Summary: Christians may experience pain and suffering just because we are Christians... and knowing that, we prepare for it.
Title: Anticipatory Pain and Suffering
Thesis: Christians may experience pain and suffering just because we are Christians.
This is the sixth message in a Lenten Series: Knowing Christ through Pain and Suffering.
The Apostle Paul wrote, I want to know Christ and the power of his resurrection and the fellowship of sharing in his suffering, becoming like him in his death and so, somehow, to attain to the resurrection of the dead. Philippians 3:10-11 (quickview)
When I go to a doctor, I want to know everything. I want to know what has to be done and if the doctor can do it. I want to know if it is going to hurt and if so, how much? I want to know the risks. I want to know the prognosis for complete recovery. I want to know if it is going to be covered by insurance. I want to know if the doctor has ever done this before and if he or she is any good at it.
If I have surgery, I don’t want any surprises. I do not want to hear the surgeon say anything like, “Oops!” or “Wait a minute, if this is his appendix, what is that thing I just removed?” or worst of all, “We had better save that for the autopsy.”
However, I am willing to entrust myself to the care of a medical professional, whom I trust. I am willing to anticipate and experience additional pain and suffering if there is hope of recovery and wholeness following a procedure.
Jesus anticipated his own pain and suffering. In Luke 22:21 (quickview) , as he sat at the table with his disciples, enacting what we now call the Last Supper, he said, “Here at this table, sitting among us as a friend, is the man who will betray me. For I, the Son of Man, must die since it is part of God’s plan.” Later that same night in the Garden of Gethsemane he prayed, “Father, if you are willing, please take this cup of suffering from me.” A few days earlier, the day we mark as Palm Sunday, as Jesus was about to make his triumphal entry, he looked out over the city of Jerusalem and began to weep for those who had rejected their opportunity of God’s grace.
Jesus also anticipated our pain and suffering. In John 16:33 (quickview)  Jesus said to his followers, “I have told you all this so that you may have peace in me. Here on earth you will have many trials and sorrows. But take heart, because I have overcome the world.”
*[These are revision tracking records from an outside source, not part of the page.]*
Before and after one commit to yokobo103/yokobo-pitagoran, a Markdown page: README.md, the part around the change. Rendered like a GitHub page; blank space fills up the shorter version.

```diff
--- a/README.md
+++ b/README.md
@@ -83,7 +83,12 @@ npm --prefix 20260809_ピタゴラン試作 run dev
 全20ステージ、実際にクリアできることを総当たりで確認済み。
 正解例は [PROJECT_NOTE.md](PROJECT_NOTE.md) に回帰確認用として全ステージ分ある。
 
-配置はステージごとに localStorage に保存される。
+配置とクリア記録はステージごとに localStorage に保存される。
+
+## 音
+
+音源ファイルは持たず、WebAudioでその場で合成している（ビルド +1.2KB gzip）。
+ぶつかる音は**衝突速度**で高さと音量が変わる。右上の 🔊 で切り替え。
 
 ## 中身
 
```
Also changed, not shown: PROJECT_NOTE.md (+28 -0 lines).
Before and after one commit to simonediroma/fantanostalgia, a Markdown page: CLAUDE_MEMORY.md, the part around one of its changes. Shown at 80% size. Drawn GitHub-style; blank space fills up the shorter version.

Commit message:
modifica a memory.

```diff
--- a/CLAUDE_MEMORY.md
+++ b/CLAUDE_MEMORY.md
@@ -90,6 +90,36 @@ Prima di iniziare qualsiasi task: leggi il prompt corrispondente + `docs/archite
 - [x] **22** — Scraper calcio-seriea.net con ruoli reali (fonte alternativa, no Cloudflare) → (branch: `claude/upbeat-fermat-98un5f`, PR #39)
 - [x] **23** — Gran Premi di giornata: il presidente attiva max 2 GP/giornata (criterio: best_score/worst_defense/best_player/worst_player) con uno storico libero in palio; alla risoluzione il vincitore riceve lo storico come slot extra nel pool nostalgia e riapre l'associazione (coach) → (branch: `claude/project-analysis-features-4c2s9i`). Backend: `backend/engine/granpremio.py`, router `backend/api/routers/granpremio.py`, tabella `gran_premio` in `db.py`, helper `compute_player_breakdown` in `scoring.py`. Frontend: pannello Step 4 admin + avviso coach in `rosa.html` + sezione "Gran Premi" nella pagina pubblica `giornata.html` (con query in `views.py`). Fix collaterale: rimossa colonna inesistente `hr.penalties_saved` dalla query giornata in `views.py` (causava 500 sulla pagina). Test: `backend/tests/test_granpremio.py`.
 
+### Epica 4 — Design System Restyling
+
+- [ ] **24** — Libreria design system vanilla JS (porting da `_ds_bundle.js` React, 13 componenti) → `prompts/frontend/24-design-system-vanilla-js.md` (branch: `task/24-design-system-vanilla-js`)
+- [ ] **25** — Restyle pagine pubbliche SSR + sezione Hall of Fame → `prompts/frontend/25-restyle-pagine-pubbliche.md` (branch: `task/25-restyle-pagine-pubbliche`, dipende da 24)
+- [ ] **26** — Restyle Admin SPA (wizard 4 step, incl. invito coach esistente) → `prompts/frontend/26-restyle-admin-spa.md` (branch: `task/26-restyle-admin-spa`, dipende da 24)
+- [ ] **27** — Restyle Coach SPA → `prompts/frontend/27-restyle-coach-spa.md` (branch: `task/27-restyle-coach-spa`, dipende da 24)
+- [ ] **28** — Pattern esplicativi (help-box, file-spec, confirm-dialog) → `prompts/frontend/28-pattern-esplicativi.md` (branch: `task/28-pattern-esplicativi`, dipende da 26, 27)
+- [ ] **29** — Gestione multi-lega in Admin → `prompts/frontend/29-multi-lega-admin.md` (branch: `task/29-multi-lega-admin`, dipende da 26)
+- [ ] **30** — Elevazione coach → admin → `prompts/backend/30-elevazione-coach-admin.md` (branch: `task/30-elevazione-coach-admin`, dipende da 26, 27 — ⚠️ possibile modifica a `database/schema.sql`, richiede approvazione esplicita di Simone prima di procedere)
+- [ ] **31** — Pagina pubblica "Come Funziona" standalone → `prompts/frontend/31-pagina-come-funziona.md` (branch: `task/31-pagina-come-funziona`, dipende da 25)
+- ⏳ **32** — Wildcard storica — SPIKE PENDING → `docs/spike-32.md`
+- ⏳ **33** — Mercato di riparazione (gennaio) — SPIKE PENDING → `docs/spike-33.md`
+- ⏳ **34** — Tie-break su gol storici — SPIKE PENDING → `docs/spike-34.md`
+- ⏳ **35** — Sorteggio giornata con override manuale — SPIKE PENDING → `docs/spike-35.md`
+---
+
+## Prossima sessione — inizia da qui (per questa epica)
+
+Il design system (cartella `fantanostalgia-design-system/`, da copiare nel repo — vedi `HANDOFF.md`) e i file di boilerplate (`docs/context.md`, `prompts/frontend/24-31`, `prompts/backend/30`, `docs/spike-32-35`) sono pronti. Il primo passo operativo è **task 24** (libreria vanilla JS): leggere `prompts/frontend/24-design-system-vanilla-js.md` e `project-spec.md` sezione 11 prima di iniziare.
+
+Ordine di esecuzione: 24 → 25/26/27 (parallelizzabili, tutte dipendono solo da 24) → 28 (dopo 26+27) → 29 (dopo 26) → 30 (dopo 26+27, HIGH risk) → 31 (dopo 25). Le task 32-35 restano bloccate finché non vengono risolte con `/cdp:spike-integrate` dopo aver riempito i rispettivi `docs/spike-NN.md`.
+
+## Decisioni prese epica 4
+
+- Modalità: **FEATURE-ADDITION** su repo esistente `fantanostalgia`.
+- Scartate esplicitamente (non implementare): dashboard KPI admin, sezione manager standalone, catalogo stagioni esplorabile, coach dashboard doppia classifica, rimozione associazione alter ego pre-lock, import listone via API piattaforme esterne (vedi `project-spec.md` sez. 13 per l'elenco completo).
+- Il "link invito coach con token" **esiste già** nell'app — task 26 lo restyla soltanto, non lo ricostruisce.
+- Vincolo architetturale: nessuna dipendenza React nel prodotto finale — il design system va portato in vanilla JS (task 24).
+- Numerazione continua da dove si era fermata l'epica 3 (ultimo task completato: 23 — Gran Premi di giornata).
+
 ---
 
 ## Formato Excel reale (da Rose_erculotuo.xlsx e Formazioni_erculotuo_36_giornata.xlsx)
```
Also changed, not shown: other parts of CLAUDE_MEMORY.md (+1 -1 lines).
In some ways it is unnerving to know that pain and suffering loom on the horizon… anticipating pain and suffering can be as painful, if not more so, than the actual experience of pain and suffering. Some temperaments may prefer to be kept in the dark about whatever may be in the wind. Others of us prefer to know, up front, what we can expect. We do not like surprises. We want to approach life with our eyes wide open. While some may be
paralyzed by the inevitability of pain and suffering, others seize the opportunity to prepare for it.
In our text today, Peter gives the followers of Jesus Christ guidance as to how Christians may anticipate experiences of pain and suffering.
The first thing we are told is, “Don’t be shocked by it.”